Required Android Permissions
Why and what permissions are needed?
Android's security concept is that an app should only have as many rights on the phone as it actually needs. For example, a calculator app does not need access to your phone or your location data. Android recognizes a variety of different permissions. Depending on what the app wants to use, you need to enable the appropriate rights. Normally you have already set all relevant rights for Child Control when installing the app. As soon as Child Control is installed, access to these system rights are protected with your password. Nevertheless, it can happen that an access right has been deactivated (consciously or unconsciously) again. In this case you will receive a warning message in the Web Portal. In this case, activate the required access right manually via the settings of the child phone or tablet.
Device Administrator (disabled)

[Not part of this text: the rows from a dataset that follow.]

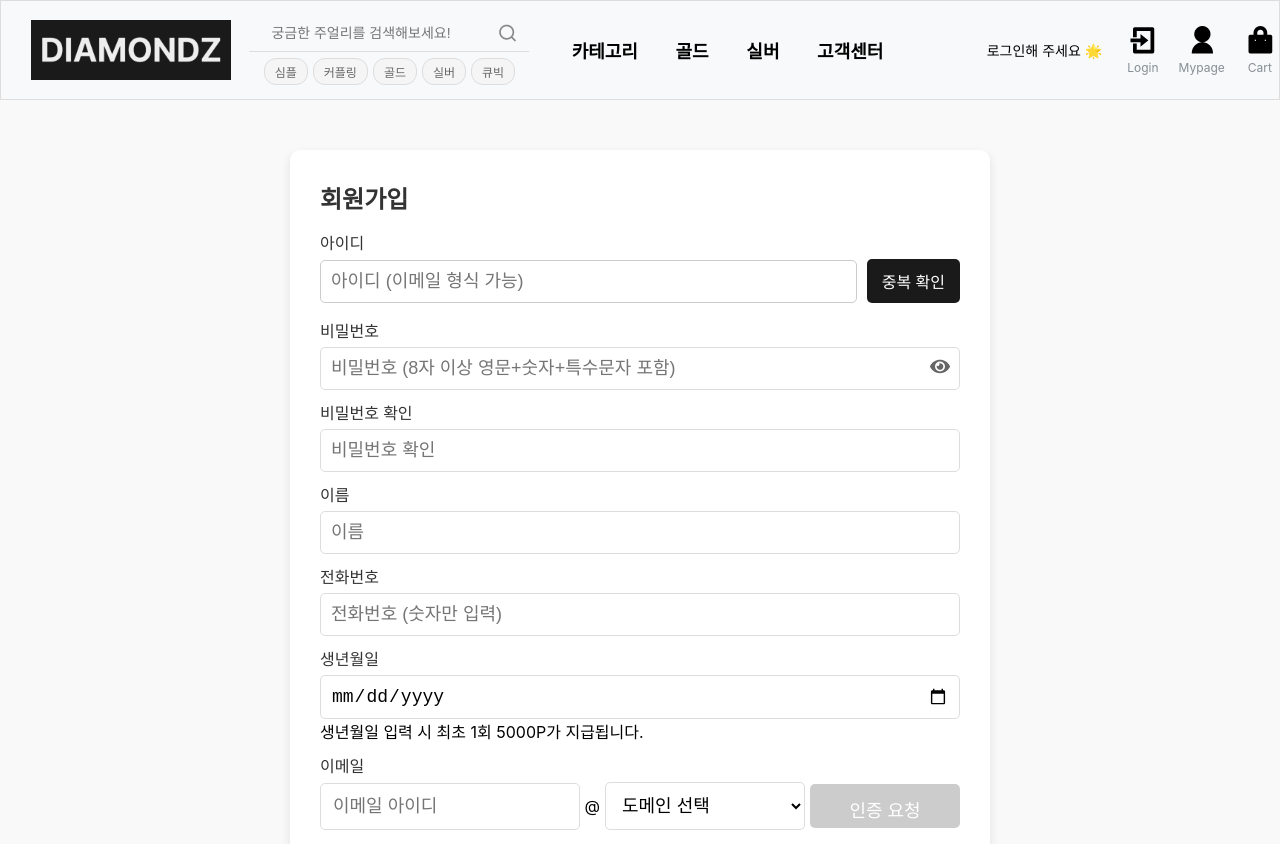
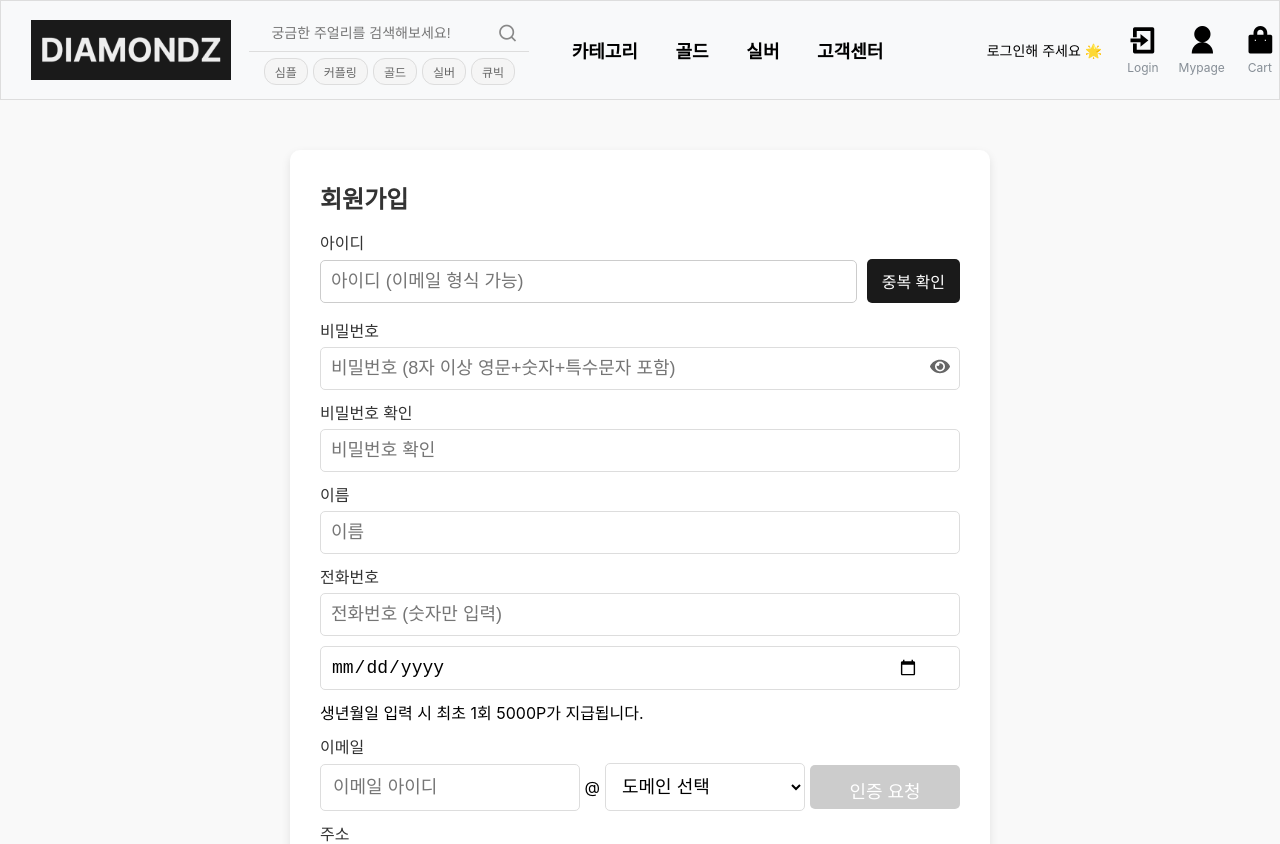
Before and after one commit to Team-Dia/TeamDia-Client, a React (Create React App) app: page /memberRegister in a window 1280 px wide. Shown: the top 844 px of the page. Built offline with nearby package versions, Linux system fonts and the light colour scheme; a web font is replaced by a local one.

Commit message:
미디어 쿼리 추가, 생일 검증 추가

```diff
--- a/src/Component/Member/MemberRegister.js
+++ b/src/Component/Member/MemberRegister.js
@@ -202,18 +202,49 @@ const MemberRegister = () => {
 
 
 
-    // 생년월일 입력 핸들러
     const handleBirthdateChange = (e) => {
         const birthdate = e.target.value;
-        const today = new Date().toISOString().split("T")[0]; // 현재 날짜 (YYYY-MM-DD)
+        const today = new Date();
+        const birthDateObj = new Date(birthdate);
 
-        if (birthdate > today) {
+        // ✅ 형식이 올바른지 확인
+        if (!/^\d{4}-\d{2}-\d{2}$/.test(birthdate)) {
+            setErrors({ ...errors, birthdate: "올바른 날짜 형식(YYYY-MM-DD)으로 입력하세요." });
+            return;
+        }
+
+        // ✅ 미래 날짜 입력 방지
+        if (birthDateObj > today) {
             setErrors({ ...errors, birthdate: "생년월일은 미래 날짜를 선택할 수 없습니다." });
-        } else {
-            setErrors({ ...errors, birthdate: "" });
-            setFormData({ ...formData, birthdate });
+            return;
         }
+
+        // ✅ 만 14세 미만 가입 불가 (현재 연도 기준)
+        let age = today.getFullYear() - birthDateObj.getFullYear();
+        const monthDiff = today.getMonth() - birthDateObj.getMonth();
+        const dayDiff = today.getDate() - birthDateObj.getDate();
+
+        // 생일이 지나지 않았다면, 나이에서 1 빼기
+        if (monthDiff < 0 || (monthDiff === 0 && dayDiff < 0)) {
+            age--;
+        }
+
+        if (age < 14) {
+            setErrors({ ...errors, birthdate: "만 14세 이상만 가입할 수 있습니다." });
+            return;
+        }
+
+        // ✅ 1920년 이전 출생년도 제한
+        if (birthDateObj.getFullYear() < 1920) {
+            setErrors({ ...errors, birthdate: "너무 오래된 연도를 입력하셨습니다. 1920년 이후 연도를 입력하세요." });
+            return;
+        }
+
+        // 🔥 모든 검증 통과 후, 오류 메시지 제거 및 상태 업데이트
+        setErrors({ ...errors, birthdate: "" });
+        setFormData({ ...formData, birthdate });
     };
+
 
     // 이메일 아이디 변경 핸들러
     const handleEmailIdChange = (e) => {
@@ -547,17 +578,27 @@ const handleSubmit = async (e) => {
                     </div>
                     {errors.memberPhone && <p className="register-error">{errors.memberPhone}</p>}
 
-                    <div>
-                        <label htmlFor="memberBirthdate" className="member-register-label">생년월일</label>
+                    <div className="birthdate-container">
                         <input
-                        type="date"
-                        name="birthdate"
-                        value={formData.birthdate}
-                        onChange={handleBirthdateChange}
-                        min="1920-01-01" max={new Date().toISOString().split("T")[0]} className="register-input"
+                            type="date"
+                            name="birthdate"
+                            value={formData.birthdate || ""}
+                            onChange={handleBirthdateChange}
+                            min="1920-01-01"
+                            max={new Date().toISOString().split("T")[0]}
+                            className="register-input"
                         />
-                        <p className="birthdate-info">생년월일 입력 시 최초 1회 5000P가 지급됩니다.</p>
+                        {formData.birthdate && (
+                            <button
+                                type="button"
+                                className="clear-birthdate-btn"
+                                onClick={() => setFormData({ ...formData, birthdate: "" })}
+                            >
+                                ❌
+                            </button>
+                        )}
                     </div>
+                    <p className="birthdate-info">생년월일 입력 시 최초 1회 5000P가 지급됩니다.</p>
                     {errors.birthdate && <p className="register-error">{errors.birthdate}</p>}
 
                     <div>
--- a/src/style/MemberRegister.css
+++ b/src/style/MemberRegister.css
@@ -112,6 +112,22 @@
   white-space: nowrap;
   font-size: 16px; /* ✅ 모든 버튼의 글자 크기를 동일하게 설정 */
 }
+
+/* ✅ 공통 버튼 스타일 (중복 확인 버튼과 동일하게 적용) */
+.search-btn {
+    flex: 0 0 auto;
+    max-width: 150px; /* 버튼이 너무 길어지지 않도록 제한 */
+    white-space: nowrap; /* 버튼 내용이 줄바꿈되지 않도록 */
+    padding: 10px 12px;
+    background-color: #1a1a1a;
+    color: white;
+    border: none;
+    border-radius: 5px;
+    cursor: pointer;
+    transition: background 0.3s ease-in-out;
+    font-size: 16px;
+}
+
 
 /* ✅ 버튼 호버 효과 */
 .check-btn:hover,
@@ -359,20 +375,47 @@
     background-color: #333;
   }
 
-  /* ✅ 우편번호 입력 필드 + 버튼 */
-  .zip-container {
+  .birthdate-container {
+    display: flex;
+    align-items: center;
+    position: relative;
+    width: 100%; /* 부모 컨테이너 너비 지정 */
+}
+
+.register-input {
+    flex: 1; /* 입력 필드가 가능한 한 넓게 차지 */
+    padding-right: 40px; /* 삭제 버튼과 겹치지 않도록 여백 추가 */
+}
+
+.clear-birthdate-btn {
+    background: none;
+    border: none;
+    cursor: pointer;
+    font-size: 16px;
+    color: #666;
+    margin-left: 10px; /* 입력 필드와 겹치지 않도록 여백 추가 */
+    transition: color 0.3s ease-in-out;
+}
+
+.clear-birthdate-btn:hover {
+    color: #333;
+}
+
+
+/* ✅ 우편번호 입력 필드 + 버튼 */
+.zip-container {
     display: flex;
     align-items: center;
     gap: 10px;
-  }
+    width: 100%;
+}
 
-  .zip-input {
+.zip-input {
     flex: 1;
     padding: 10px;
     border: 1px solid #ccc;
     border-radius: 5px;
-  }
-
+}
 
   /* ✅ 반응형 - 태블릿 (1023px 이하) */
 @media screen and (max-width: 1023px) {
```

When installing Child Control, you have specified that the app is entered as Android device administrator. This setting prevents the app from being easily uninstalled. We have implemented various security measures to ensure that the device administrator is not deactivated.
Accessibility Services (disabled)
Accessibility is an installed service that is responsible for web filtering and blocking some system settings. Furthermore, this service helps to detect possible manipulations. Unfortunately, there are some device manufacturers where this right is often deactivated by itself. This can be caused by activated battery-saving programs, among other things. If the Accessibility right is missing, this has no effect on an overall limit or an app/group limit. Only the web filter and the protection of some system settings are affected. This is important for all users where, contrary to expectations, the operating system regularly deactivate themselves (only the case for a few devices).
Usage Stats (disabled)
In order for Child Control to count times of other apps, access to the usage data is required. Without this right, only the total device time can be counted and restricted, but not individual apps. Furthermore, individual apps cannot be blocked either.
Display over other apps (disabled)
This is probably the most important of all rights required by Child Control. Some background information: An app like Child Control cannot directly prevent other apps from starting or (as on Windows) terminate other apps/tasks. We can only use the above rights to detect which app is currently running and overlay the lock screen over this app if there is a limit. For the lock screen to be allowed to overlay itself over an existing app or the home screen, the "Display over other apps" right is absolutely necessary for Android versions higher than Android 6. Very old Android versions (Android 6 and below) do not support this permission.
If this permission is missing, Child Control counts the time, but the device cannot be locked. As of Android 12, system messages are also sometimes sent at irregular intervals that Child Control uses this right. Directly when clicking on this system message, the child can enter the settings and thus possibly manually deactivate this right. You can prevent this by locking the settings under Security and possibly blocking the notifications. Furthermore, depending on the device type, you can also deactivate these system messages / turn off notification for system messages.
GPS and Location
Find all relevant information about necessary GPS rights in the chapter GPS (Android).
You can block Android notifications via Web Portal -> Security in case of a Device Limit. This setting is useful because some notifications also offer the possibility of interaction (e.g. replying to WhatsApp chat) without the corresponding app (WhatsApp) having to be in the foreground. For blocking, Child Control must have explicit access to the notifications of Android. In the default configuration, this is not the case, so the right is not active. You can activate the notification access as follows: On the device, select Settings -> Apps -> Special access. On many devices, this menu item is located in the app overview at the top right (three dots menu). In the Special Access menu, select the sub-item "Notification Access" and activate the switch for the Child Control App here. If desired, notifications will then be blocked immediately if a device limit is active (alternatively, always).
How to enable again?
If one of the above Android rights is missing (except GPS and Notification access), a corresponding warning message is displayed in the web portal. You need the child device to reactivate the missing right. The simplest procedure is: Click on Child Control app and scroll down to "About the app". Here, a red button will signal you the missing rights. Select this button to reactivate the missing right directly from the app.
Deactivates itself constantly?
If a certain right is constantly or regularly deactivated as if by itself, this may be due to unauthorized manipulation by the child. Here you can take certain precautions in the Security section (e.g. block settings entirely). Some manufacturers provide their Android devices with special energy-saving programs, which may deactivate these rights on the system side by itself. Check directly on the child device if Child Control is definitely excluded from battery saving measures. In some (very few) cases, the problem is also directly on the device. Especially with very cheap China import phones we could already observe such malfunctions. You are welcome to contact our support in case of problems (specifying brand and model).